"The best thing about Zhoushan is its excellent air quality," says Shen Yingqi, a 22-year-old Zhoushan college student who is majoring in clean energy. The city has the best air quality among all the cities on China's mainland thanks to its low carbon emissions and ocean winds.
Shen says that an important lesson he learnt during his college days was the need to protect the environment. "Most of our resources come from the sea and it is important to protect the marine ecosystem. Protecting the environment is like safeguarding our good fortune," he says.
"Although it may sound cliched, most of the Zhoushan locals, who were born by the seaside and brought up on a seafood diet, know how environmental changes can affect lives," Shen says.
The biggest task for local authorities and residents is how to protect the environment, the clean air, clean seawater and clean coastline, says Hu Haiguang, the official spokesman for the Zhoushan government.
The city also plans to generate power through a garbage combustion electricity generation project.
Located on Tuanjishan island in Dinghai district, about 64 kilometers across the sea from the Shenjiamen fishing port of the main island of Zhoushan, the project aims to convert 600 metric tons of garbage into power.
City officials say the project will help standardize urban household garbage facilities, save land resources, improve livelihood and facilitate sustainable development. It will also alleviate the fiscal burden of the local government and improve Zhoushan's ecological system.
"All the garbage from the city will be shipped to the plant to generate power," says Zhu Zikuan, manager of the power plant.
The project has also helped transform Tuanjishan, which used to be a landfill before 2008, says Zhang Lian, a conservancy worker on the island.

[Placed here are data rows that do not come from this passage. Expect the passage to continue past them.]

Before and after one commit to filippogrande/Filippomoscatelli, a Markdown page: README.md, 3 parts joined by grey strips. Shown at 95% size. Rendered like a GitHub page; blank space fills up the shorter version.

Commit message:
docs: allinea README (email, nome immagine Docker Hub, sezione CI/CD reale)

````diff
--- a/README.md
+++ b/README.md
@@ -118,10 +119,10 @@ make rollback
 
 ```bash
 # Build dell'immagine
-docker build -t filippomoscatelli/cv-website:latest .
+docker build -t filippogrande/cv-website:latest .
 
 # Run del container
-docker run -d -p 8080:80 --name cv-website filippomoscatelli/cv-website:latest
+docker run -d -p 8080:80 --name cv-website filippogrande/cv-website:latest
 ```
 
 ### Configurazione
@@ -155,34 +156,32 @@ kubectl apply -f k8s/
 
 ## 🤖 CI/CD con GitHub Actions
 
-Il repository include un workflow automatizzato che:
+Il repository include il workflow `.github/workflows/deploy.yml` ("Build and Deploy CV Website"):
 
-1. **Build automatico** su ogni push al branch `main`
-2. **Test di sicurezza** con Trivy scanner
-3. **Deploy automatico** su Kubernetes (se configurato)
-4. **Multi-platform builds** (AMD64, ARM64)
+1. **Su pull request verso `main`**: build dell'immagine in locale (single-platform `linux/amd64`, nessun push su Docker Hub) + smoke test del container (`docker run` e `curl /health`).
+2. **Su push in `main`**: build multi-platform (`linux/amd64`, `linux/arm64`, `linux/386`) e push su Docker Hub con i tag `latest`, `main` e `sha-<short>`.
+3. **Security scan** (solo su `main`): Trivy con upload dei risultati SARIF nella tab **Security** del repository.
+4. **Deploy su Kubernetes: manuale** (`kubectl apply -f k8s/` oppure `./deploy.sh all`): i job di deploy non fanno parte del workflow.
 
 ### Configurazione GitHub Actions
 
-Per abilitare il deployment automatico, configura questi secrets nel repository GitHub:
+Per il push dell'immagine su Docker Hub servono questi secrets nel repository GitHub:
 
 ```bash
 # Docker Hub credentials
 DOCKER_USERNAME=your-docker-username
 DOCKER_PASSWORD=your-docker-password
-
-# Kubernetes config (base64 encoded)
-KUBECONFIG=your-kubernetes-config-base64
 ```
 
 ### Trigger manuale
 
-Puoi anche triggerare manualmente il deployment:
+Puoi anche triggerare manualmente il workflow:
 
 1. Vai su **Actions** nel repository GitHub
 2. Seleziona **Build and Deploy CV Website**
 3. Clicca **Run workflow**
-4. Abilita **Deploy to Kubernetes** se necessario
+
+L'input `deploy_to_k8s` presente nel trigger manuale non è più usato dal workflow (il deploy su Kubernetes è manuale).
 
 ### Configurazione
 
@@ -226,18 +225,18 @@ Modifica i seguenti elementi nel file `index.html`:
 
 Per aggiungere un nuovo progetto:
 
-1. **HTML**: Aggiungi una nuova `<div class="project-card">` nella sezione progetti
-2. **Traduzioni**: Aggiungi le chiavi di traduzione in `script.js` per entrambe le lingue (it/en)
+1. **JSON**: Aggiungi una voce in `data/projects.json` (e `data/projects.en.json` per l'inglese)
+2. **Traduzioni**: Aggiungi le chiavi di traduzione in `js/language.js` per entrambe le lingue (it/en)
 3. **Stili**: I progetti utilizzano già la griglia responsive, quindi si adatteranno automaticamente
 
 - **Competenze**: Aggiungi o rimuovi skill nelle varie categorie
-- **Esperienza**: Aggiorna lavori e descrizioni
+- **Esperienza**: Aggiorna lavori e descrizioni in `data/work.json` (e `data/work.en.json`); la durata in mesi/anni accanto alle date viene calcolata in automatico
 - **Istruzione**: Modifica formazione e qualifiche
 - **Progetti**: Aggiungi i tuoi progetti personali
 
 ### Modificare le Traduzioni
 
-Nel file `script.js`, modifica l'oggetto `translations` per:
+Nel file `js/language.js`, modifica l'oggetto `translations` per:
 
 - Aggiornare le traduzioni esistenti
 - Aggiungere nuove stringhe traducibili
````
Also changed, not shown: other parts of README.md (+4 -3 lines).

Song Min-ho, an adviser at Yangfan Group Co Ltd, a shipbuilding company, says Zhoushan has become his second home. With a gentle ocean breeze and ample seafood resources, life in Zhoushan is not much different from that in Seoul, Song says. But working in the shipyards at Yangfan Group has been quite a different experience.
"I am here to reform," says Song, adding that his mission is to help the shipbuilder become a world-class enterprise.
Song, a veteran of the shipbuilding industry, is well known for his value engineering system, a management technique that seeks to improve the value of goods or products and services by using an examination of functions. He is one of several experts that the city has managed to rope in under its various talent attraction programs.
Yangfan Group, formerly known as Zhoushan Shipyard, was established in 1952 and specializes in shipbuilding and marine outfitting manufacturing. Spread more than 2.25 million sq m along a 5,239 meter coastline, the group has made a mark as a shipbuilder and marine products manufacturer.
The Zhoushan Port Comprehensive Bonded Zone started operations of its first-phase project on Jan 8. Provided to China Daily
A container truck passes through the barrier of the Zhoushan Port Comprehensive Bonded Zone.